As a journalist, I’ve interviewed people who use that rhetoric and observed firsthand the way the discourse seems more empty than substantive. People simply aren’t sure why they’re supposed to, and probably can’t, take these claims seriously because people are breaking their own minds telling them to.
Another way of approaching it is this: Blame the murder rate on the country’s indifference to gun control.
I’ve talked to editors and reporters at prominent news outlets about this topic. They worry about social-media users talking over them, talking over their explanations about the dangerousness of gun violence, drawing incorrect conclusions from anecdotes. They often grumble about how hard it is to do even minimal investigative reporting.
It doesn’t matter what ideas or candidates their editors favor — if they’re published by a party, or by someone who wants them to appear so, it’s supposed to be taken seriously.
As conservative commentator Erick Erickson recently wrote, “The left media, who get their facts wrong much more often than they get them right, would have you believe that our incredible innovation in American intelligence and law enforcement, enabled by generations of concentrated wealth and power, has killed tens of thousands of Islamic extremists in the U.S. in recent years. They would have you believe that our great national security apparatus has had zero role in 9/11 attacks, that bin Laden was killed a year later, that Snowden is only a leaker and was never an operative, and that Abu Bakr al-Baghdadi was never in control of ISIS. They would have you believe in total certainty that just 0.02 percent of people in this country are racist. But they don’t ever think they have an opportunity to prove that anyone false. They refuse to be debased by debate.”

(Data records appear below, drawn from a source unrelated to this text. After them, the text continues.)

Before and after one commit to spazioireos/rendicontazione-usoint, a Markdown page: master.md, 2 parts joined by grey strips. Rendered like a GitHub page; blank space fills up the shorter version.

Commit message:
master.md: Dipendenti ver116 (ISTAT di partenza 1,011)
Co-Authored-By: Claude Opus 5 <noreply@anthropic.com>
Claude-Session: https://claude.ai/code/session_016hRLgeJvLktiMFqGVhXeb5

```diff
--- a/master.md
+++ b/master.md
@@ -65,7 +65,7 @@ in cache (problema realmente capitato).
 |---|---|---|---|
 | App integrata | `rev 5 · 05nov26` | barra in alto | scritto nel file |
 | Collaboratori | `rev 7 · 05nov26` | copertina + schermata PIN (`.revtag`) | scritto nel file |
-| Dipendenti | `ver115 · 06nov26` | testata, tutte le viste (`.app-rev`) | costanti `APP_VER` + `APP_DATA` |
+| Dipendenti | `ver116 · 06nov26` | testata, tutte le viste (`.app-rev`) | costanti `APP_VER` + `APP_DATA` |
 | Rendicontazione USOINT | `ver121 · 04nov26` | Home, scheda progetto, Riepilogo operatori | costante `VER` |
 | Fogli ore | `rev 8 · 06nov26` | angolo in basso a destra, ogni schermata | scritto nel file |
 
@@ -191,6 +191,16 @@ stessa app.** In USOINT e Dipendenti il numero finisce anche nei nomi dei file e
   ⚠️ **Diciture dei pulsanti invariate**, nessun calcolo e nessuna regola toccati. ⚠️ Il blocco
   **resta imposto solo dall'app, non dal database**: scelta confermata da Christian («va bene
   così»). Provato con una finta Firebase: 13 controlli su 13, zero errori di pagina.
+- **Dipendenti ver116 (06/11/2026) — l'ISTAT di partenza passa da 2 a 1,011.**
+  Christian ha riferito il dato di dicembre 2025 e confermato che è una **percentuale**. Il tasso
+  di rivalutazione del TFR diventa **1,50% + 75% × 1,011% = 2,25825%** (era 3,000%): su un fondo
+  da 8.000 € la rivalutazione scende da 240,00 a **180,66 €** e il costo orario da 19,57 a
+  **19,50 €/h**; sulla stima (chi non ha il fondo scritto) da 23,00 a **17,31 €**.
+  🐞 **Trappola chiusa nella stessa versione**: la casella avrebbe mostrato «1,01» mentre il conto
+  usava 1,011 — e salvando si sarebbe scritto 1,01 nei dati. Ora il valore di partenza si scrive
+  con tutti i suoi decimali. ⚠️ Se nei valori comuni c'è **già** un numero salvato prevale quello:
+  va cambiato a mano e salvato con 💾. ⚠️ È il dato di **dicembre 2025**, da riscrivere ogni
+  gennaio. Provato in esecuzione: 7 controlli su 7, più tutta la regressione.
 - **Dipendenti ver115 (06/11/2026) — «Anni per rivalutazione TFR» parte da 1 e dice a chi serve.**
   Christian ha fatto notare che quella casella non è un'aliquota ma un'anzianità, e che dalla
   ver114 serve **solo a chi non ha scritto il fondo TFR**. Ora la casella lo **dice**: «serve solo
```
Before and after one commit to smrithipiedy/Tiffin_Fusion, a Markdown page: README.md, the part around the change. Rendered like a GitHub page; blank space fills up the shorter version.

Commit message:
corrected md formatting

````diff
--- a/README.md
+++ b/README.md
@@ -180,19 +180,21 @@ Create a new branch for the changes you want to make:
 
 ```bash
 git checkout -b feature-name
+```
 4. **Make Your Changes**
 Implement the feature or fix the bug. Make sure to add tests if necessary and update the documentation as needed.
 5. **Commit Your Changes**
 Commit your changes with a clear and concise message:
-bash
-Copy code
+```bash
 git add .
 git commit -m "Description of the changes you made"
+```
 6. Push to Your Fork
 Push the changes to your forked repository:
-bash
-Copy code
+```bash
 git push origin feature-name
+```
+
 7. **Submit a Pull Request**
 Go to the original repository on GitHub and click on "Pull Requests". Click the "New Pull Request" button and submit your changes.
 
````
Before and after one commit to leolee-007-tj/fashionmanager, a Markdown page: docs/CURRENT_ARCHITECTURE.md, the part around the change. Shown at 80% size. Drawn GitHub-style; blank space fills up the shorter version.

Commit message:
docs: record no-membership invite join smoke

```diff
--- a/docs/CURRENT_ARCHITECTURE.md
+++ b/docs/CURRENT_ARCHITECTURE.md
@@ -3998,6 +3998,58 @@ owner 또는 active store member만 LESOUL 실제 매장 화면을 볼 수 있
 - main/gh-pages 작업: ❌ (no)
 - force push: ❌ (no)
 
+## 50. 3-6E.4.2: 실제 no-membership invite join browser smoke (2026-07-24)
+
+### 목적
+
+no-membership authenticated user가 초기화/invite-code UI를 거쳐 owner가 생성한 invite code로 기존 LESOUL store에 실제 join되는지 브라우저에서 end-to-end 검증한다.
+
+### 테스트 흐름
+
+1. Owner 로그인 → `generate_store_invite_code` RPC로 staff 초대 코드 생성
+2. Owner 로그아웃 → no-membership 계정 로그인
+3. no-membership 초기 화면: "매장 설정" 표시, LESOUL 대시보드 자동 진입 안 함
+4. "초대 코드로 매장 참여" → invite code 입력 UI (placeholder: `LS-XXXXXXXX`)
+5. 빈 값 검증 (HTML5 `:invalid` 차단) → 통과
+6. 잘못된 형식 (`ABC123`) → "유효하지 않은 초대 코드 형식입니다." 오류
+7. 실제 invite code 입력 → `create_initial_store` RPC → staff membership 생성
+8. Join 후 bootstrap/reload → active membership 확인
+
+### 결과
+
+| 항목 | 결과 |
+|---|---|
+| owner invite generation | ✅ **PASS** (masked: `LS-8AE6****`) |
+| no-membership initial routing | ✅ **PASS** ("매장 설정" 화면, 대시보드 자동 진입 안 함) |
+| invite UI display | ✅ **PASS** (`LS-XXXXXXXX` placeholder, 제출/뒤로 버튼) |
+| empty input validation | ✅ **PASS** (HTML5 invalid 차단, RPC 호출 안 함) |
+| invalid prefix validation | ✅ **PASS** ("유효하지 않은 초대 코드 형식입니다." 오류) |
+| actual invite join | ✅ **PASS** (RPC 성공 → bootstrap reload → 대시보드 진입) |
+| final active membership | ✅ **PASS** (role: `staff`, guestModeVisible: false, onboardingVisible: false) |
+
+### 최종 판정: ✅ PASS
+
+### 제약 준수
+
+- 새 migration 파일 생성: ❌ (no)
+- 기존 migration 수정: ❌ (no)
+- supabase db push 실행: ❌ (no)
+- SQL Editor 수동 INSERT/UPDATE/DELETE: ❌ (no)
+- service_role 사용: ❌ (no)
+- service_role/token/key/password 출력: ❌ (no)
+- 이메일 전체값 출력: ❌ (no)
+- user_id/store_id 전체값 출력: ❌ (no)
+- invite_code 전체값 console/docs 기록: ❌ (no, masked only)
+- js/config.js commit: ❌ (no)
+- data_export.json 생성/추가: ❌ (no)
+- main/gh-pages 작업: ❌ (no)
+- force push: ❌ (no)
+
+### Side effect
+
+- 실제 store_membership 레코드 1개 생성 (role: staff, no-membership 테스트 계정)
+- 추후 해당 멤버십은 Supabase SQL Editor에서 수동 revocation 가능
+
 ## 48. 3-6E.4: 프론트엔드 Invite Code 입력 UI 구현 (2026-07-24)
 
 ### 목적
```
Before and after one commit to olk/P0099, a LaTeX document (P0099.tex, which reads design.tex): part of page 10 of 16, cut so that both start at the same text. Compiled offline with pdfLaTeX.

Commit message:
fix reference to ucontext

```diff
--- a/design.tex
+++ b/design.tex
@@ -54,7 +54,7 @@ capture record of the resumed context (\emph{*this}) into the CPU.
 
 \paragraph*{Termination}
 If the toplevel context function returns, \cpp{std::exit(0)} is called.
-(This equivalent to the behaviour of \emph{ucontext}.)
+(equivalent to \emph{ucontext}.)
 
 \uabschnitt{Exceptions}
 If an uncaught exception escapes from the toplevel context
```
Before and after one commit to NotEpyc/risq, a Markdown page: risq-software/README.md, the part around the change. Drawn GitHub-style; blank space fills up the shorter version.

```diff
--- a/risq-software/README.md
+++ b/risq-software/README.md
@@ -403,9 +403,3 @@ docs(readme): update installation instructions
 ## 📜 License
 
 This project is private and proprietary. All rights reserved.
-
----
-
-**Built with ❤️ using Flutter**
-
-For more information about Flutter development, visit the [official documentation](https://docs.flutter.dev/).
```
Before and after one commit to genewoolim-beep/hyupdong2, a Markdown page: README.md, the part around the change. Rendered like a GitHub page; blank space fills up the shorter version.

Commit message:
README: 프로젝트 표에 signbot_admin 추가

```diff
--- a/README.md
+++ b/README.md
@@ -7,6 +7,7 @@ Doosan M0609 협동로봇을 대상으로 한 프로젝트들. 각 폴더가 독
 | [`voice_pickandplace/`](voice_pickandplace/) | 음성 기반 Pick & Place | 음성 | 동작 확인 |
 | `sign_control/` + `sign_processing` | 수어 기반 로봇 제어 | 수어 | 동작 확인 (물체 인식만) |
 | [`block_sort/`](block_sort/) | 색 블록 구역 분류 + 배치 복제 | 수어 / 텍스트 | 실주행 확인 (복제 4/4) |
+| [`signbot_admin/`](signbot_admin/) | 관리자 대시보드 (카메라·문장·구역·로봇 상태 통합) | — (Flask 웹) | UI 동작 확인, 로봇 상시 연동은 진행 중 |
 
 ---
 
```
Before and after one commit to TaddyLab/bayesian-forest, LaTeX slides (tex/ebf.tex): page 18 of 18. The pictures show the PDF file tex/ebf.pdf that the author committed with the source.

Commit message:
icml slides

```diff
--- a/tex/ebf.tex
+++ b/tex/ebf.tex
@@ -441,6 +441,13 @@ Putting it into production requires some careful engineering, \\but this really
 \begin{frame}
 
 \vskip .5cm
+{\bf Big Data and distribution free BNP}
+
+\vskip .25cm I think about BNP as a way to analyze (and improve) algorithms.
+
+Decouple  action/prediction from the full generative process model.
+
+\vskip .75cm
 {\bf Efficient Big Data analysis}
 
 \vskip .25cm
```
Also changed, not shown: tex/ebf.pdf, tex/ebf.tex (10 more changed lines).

I used to be at Fox News as a contributor, and I heard a lot of nonsense from Republican talking heads, who inarguably support Trump. Never once was any of it remotely accurate.